- Opening Delimiter -
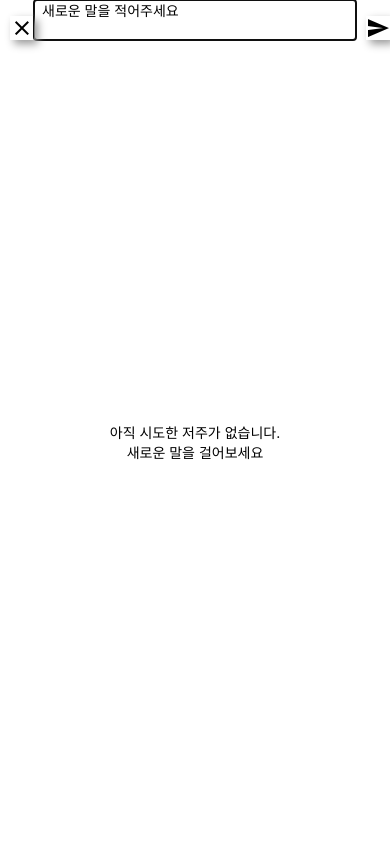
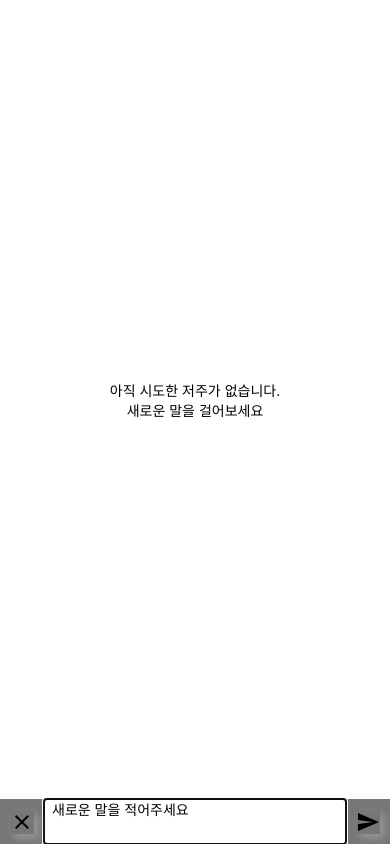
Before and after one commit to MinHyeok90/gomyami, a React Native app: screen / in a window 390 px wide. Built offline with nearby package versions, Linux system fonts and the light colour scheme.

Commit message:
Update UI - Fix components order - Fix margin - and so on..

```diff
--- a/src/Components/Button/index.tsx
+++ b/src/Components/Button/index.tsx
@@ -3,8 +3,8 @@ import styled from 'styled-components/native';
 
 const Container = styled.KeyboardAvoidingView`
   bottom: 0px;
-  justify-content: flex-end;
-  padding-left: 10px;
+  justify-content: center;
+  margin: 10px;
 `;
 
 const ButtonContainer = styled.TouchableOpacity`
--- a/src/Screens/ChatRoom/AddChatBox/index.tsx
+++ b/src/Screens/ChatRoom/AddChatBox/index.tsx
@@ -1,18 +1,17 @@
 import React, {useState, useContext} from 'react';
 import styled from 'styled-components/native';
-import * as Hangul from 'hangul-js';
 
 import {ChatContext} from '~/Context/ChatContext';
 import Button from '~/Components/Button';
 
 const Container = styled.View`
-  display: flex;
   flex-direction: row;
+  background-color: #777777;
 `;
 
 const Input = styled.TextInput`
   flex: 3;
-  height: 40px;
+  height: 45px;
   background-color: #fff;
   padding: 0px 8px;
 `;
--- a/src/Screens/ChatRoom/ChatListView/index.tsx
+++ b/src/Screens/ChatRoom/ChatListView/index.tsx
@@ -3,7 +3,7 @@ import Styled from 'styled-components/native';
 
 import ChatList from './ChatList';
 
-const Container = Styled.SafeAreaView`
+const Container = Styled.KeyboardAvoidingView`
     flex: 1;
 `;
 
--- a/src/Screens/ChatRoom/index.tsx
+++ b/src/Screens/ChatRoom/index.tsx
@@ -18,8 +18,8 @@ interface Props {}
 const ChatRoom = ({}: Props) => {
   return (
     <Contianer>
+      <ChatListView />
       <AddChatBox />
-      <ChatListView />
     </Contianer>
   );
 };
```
- Closing Delimiter -
- Opening Delimiter -
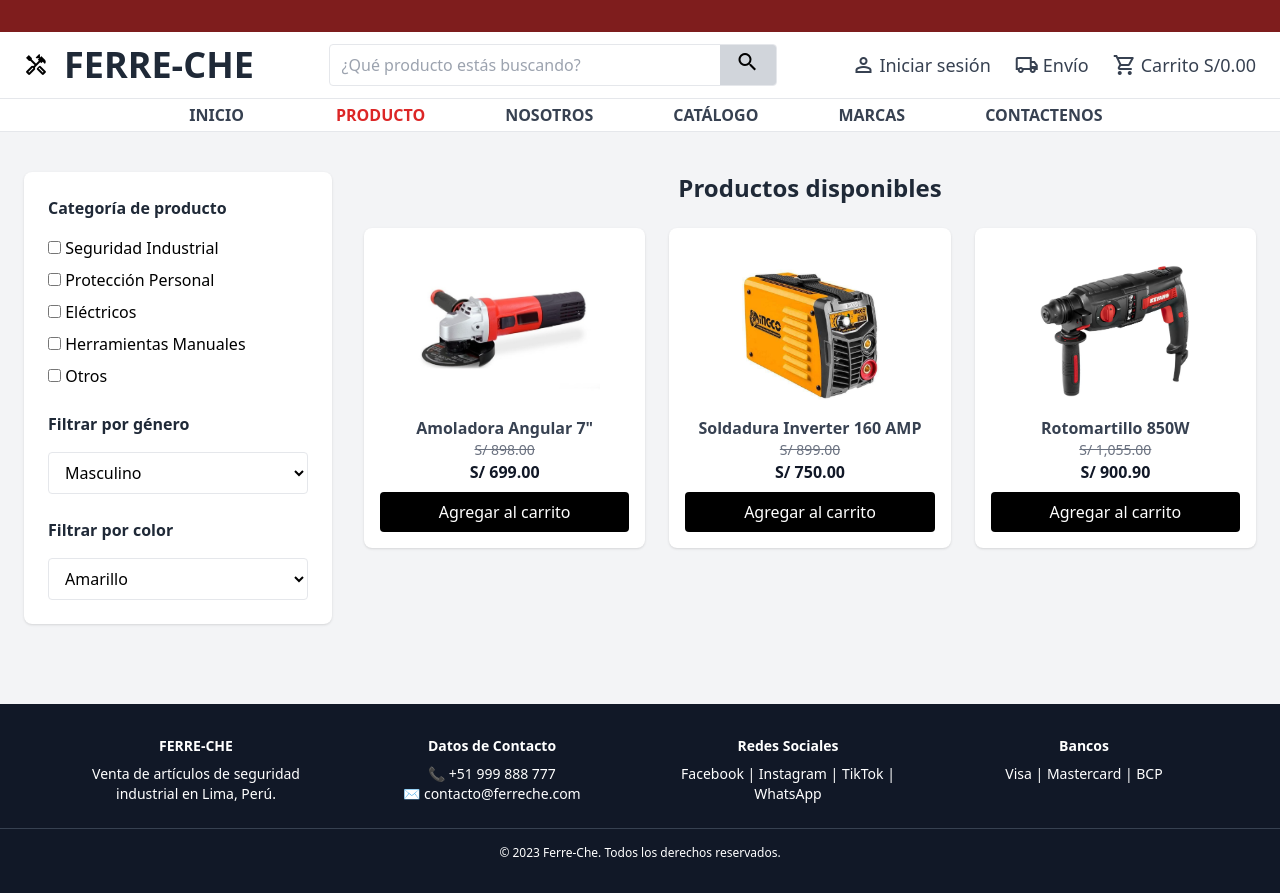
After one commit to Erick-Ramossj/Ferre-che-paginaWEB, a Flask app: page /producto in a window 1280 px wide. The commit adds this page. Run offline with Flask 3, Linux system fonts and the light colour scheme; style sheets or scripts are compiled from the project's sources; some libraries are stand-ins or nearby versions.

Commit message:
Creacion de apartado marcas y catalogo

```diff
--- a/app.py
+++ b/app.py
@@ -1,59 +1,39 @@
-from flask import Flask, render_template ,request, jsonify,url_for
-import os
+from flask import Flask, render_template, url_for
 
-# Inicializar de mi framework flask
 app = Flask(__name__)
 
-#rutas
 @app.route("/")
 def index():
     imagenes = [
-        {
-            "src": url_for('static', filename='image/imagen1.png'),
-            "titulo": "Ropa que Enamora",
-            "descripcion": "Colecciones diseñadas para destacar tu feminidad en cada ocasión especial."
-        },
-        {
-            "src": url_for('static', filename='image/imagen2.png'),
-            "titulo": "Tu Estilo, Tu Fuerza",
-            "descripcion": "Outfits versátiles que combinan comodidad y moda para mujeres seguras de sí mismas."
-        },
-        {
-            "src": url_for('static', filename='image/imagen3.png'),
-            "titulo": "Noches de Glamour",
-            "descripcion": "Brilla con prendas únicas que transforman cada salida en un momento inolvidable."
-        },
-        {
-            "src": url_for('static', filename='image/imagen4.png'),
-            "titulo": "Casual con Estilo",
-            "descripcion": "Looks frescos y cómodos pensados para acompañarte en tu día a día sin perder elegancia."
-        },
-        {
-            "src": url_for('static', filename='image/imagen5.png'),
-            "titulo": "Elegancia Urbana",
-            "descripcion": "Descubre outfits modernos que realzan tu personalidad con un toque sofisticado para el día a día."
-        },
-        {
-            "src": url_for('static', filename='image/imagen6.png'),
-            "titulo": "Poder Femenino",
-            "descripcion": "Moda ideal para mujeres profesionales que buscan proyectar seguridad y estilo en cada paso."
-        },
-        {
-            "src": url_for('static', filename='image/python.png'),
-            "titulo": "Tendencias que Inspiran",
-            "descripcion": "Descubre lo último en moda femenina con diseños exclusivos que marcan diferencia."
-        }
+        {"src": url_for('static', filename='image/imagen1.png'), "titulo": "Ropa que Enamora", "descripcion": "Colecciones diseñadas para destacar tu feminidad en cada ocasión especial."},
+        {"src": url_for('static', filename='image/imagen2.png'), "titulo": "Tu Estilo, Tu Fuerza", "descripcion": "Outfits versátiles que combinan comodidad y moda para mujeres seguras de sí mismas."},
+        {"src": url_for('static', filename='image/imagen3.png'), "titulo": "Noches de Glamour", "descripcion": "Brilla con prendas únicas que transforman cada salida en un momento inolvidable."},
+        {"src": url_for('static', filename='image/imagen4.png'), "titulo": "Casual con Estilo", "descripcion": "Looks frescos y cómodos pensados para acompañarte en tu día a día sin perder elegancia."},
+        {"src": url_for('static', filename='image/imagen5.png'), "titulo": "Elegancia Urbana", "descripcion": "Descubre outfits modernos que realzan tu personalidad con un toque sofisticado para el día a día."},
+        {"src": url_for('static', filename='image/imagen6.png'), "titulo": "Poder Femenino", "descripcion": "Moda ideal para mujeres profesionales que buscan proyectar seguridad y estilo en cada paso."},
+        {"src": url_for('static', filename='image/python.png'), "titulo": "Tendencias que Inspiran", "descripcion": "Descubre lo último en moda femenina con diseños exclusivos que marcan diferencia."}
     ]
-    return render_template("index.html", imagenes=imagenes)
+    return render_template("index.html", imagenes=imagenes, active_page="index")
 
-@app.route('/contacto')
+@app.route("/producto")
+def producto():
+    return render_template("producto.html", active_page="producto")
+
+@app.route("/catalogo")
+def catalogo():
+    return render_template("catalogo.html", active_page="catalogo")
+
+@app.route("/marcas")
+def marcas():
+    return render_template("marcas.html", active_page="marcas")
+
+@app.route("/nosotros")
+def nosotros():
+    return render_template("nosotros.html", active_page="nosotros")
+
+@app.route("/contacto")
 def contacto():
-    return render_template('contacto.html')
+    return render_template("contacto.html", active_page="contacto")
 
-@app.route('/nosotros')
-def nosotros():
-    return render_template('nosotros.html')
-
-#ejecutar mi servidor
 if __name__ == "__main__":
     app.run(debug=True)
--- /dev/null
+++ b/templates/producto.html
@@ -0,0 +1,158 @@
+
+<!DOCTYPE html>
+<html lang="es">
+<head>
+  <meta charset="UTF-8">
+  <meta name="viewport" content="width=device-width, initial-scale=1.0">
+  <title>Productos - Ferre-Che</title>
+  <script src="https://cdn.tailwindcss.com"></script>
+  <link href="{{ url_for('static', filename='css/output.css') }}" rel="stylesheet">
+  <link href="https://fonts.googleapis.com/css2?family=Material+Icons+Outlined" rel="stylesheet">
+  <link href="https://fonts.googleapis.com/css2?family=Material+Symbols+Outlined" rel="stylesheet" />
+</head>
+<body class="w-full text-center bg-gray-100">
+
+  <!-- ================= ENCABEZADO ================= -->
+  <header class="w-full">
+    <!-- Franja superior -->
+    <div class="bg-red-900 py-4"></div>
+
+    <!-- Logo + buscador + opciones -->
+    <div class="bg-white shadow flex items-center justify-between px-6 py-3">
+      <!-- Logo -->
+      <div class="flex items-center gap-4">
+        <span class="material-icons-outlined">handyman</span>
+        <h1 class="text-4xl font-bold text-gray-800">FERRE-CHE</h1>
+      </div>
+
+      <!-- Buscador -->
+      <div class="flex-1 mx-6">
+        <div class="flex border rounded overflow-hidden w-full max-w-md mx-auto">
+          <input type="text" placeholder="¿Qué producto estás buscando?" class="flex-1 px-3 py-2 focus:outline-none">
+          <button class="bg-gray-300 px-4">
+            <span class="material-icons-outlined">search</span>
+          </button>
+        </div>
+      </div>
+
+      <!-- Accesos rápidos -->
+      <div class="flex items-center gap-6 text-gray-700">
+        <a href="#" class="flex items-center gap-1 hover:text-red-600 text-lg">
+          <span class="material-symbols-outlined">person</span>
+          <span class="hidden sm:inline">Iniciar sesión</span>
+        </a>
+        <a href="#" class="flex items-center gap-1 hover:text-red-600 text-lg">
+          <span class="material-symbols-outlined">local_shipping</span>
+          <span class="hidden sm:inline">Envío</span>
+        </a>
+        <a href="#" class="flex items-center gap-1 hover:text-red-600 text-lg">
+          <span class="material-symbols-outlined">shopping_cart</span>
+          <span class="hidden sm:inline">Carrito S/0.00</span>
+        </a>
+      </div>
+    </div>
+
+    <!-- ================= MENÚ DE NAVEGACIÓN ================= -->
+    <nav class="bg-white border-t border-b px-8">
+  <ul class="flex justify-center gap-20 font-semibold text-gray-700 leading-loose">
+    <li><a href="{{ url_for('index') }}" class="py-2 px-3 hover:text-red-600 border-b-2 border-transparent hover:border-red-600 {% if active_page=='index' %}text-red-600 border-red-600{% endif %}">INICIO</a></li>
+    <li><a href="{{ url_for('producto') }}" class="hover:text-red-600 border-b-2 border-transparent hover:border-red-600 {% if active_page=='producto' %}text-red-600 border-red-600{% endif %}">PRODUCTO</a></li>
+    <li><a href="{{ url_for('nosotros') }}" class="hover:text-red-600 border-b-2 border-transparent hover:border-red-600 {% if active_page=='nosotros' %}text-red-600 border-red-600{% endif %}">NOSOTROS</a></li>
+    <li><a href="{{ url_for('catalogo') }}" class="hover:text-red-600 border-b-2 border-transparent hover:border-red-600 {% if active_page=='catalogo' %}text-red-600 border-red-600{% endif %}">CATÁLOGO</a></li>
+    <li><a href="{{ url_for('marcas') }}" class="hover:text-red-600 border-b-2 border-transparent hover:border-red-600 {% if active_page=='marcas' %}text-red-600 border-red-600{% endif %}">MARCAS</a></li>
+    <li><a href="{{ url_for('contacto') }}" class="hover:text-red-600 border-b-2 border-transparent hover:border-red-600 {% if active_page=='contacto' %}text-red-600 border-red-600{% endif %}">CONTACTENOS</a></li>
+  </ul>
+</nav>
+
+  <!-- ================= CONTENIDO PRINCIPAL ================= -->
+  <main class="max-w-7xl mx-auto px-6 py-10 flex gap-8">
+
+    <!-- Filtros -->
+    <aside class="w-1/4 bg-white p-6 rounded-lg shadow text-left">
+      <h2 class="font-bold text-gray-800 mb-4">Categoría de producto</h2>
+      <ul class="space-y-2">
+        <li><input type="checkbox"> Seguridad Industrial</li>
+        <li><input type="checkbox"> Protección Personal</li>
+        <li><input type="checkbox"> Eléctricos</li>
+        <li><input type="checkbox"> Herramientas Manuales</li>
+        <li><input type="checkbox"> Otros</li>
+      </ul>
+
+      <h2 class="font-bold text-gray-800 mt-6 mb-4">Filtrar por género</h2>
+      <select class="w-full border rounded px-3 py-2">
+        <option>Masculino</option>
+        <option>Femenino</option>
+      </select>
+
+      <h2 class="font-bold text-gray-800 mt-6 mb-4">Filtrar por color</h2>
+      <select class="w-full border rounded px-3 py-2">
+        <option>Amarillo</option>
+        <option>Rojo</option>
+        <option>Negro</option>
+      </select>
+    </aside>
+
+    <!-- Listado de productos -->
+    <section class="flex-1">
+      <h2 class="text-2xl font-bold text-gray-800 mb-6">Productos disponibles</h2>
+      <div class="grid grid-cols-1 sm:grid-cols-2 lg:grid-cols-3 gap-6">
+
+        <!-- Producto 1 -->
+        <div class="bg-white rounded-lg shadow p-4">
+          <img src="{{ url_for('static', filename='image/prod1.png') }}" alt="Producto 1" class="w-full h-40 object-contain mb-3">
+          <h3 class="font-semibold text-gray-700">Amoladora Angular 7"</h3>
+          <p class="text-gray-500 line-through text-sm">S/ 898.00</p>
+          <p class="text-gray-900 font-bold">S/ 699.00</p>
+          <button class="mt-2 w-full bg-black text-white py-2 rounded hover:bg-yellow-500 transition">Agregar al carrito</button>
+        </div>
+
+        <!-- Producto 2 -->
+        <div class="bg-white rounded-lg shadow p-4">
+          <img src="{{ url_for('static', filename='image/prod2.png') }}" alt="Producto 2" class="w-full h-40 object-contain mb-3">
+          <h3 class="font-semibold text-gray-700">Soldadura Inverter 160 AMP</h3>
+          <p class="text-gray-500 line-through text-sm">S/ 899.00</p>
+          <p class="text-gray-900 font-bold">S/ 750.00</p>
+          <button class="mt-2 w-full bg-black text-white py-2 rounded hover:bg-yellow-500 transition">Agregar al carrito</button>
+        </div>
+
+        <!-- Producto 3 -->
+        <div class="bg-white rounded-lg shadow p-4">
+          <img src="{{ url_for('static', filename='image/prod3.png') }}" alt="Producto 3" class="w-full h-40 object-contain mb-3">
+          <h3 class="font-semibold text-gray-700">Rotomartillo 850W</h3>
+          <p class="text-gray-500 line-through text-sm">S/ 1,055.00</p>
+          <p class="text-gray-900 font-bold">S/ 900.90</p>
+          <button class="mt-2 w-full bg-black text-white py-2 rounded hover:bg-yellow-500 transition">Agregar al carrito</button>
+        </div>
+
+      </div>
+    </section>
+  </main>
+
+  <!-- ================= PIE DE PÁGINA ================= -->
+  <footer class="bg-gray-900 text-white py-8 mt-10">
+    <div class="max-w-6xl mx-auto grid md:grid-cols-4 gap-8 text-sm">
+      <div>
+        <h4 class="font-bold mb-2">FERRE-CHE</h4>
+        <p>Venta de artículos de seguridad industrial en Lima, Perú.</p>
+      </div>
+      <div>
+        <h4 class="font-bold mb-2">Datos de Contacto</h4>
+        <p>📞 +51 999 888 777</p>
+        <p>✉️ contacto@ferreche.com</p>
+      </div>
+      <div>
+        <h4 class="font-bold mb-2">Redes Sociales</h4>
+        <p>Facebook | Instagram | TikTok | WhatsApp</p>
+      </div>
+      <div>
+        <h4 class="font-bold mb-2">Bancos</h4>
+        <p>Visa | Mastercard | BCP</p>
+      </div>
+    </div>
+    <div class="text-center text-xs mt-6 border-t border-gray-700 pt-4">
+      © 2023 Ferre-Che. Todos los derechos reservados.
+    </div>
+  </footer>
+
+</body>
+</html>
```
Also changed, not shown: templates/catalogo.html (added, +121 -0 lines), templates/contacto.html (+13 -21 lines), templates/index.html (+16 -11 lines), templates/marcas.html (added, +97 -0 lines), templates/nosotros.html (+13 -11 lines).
- Closing Delimiter -
- Opening Delimiter -
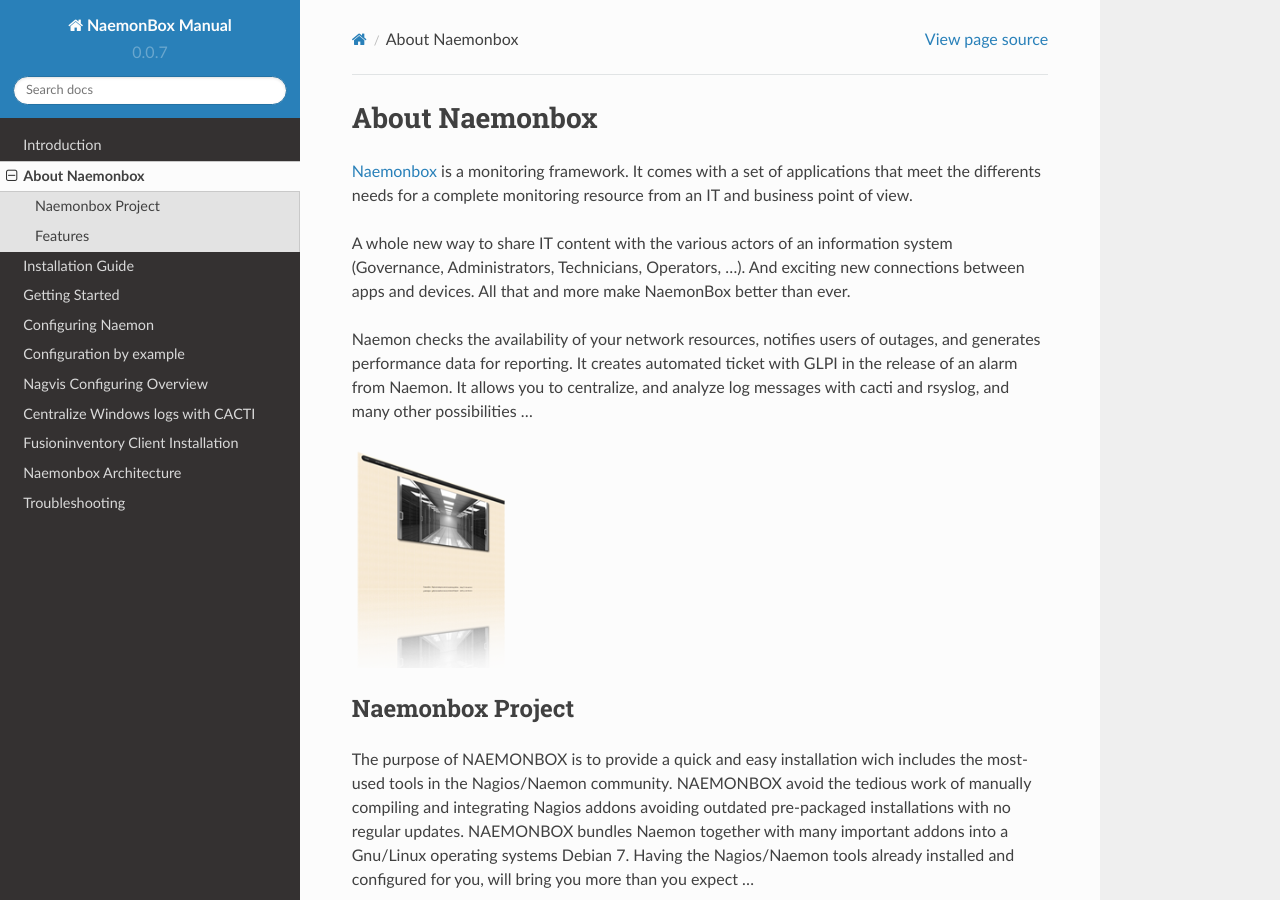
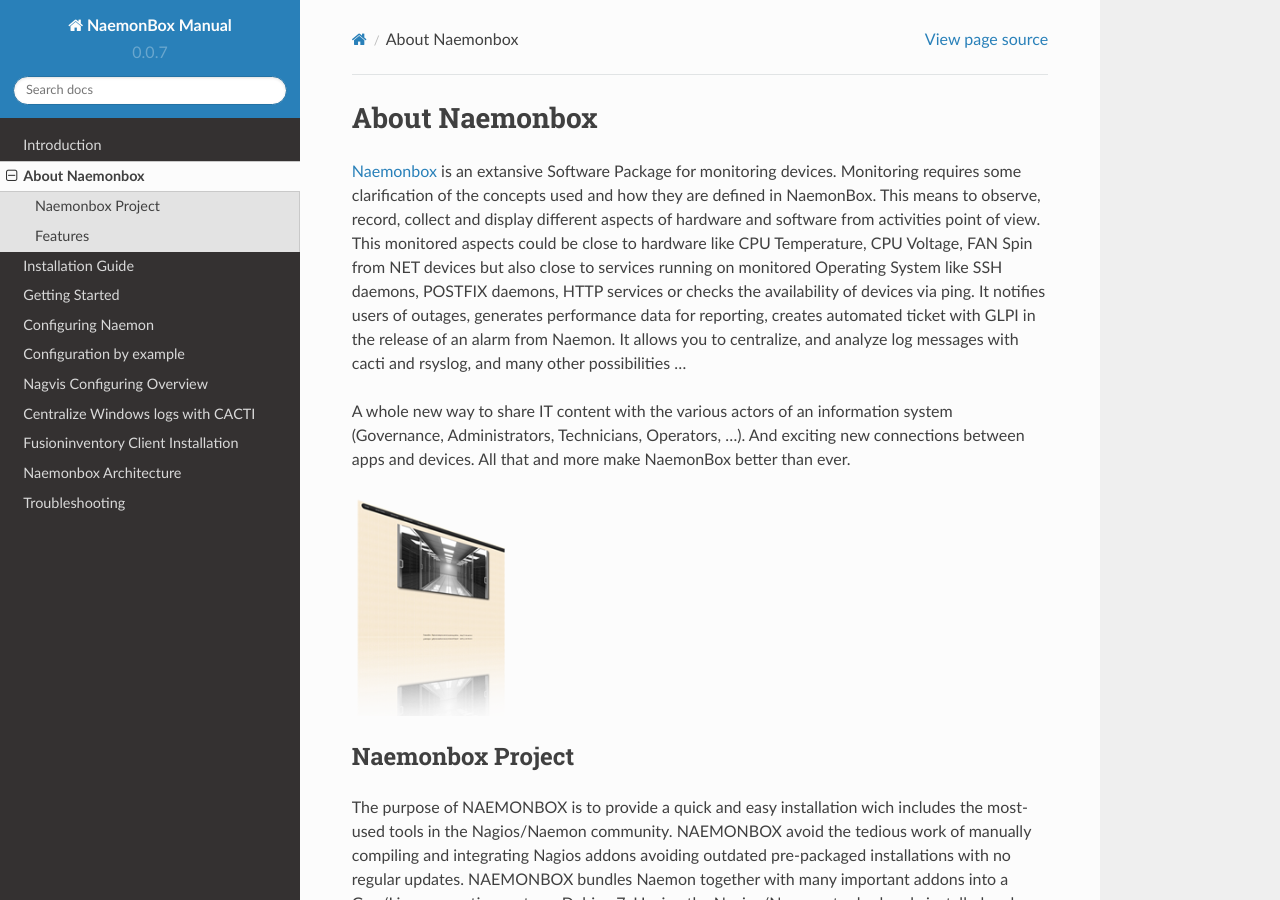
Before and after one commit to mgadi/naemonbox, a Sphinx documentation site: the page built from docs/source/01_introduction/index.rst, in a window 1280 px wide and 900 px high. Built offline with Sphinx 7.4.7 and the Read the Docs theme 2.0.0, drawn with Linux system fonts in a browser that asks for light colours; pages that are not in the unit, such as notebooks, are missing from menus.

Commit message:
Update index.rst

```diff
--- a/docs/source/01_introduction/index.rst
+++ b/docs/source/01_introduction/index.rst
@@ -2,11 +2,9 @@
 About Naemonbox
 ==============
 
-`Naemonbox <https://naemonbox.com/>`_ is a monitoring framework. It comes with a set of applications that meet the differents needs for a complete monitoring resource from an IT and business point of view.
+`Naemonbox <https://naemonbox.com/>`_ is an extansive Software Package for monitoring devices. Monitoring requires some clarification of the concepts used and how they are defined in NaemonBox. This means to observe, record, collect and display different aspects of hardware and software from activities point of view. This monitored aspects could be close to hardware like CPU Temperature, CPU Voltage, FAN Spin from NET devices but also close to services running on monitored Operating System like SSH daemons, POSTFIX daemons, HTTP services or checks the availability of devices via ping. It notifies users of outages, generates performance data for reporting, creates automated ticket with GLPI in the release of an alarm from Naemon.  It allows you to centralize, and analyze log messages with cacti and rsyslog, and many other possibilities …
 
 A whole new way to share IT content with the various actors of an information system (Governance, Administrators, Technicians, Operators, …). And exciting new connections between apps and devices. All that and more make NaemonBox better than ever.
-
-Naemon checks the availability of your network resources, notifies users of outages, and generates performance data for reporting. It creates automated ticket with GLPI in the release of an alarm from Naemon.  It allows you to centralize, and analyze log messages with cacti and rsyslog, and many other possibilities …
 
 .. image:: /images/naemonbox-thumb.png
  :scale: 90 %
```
- Closing Delimiter -
**What needs to be done**
Keep only the lines of the listing that contain the word "hidden", and copy them.

**Solution to the exercise**
+        <div class="flex border rounded overflow-hidden w-full max-w-md mx-auto">
+          <span class="hidden sm:inline">Iniciar sesión</span>
+          <span class="hidden sm:inline">Envío</span>
+          <span class="hidden sm:inline">Carrito S/0.00</span>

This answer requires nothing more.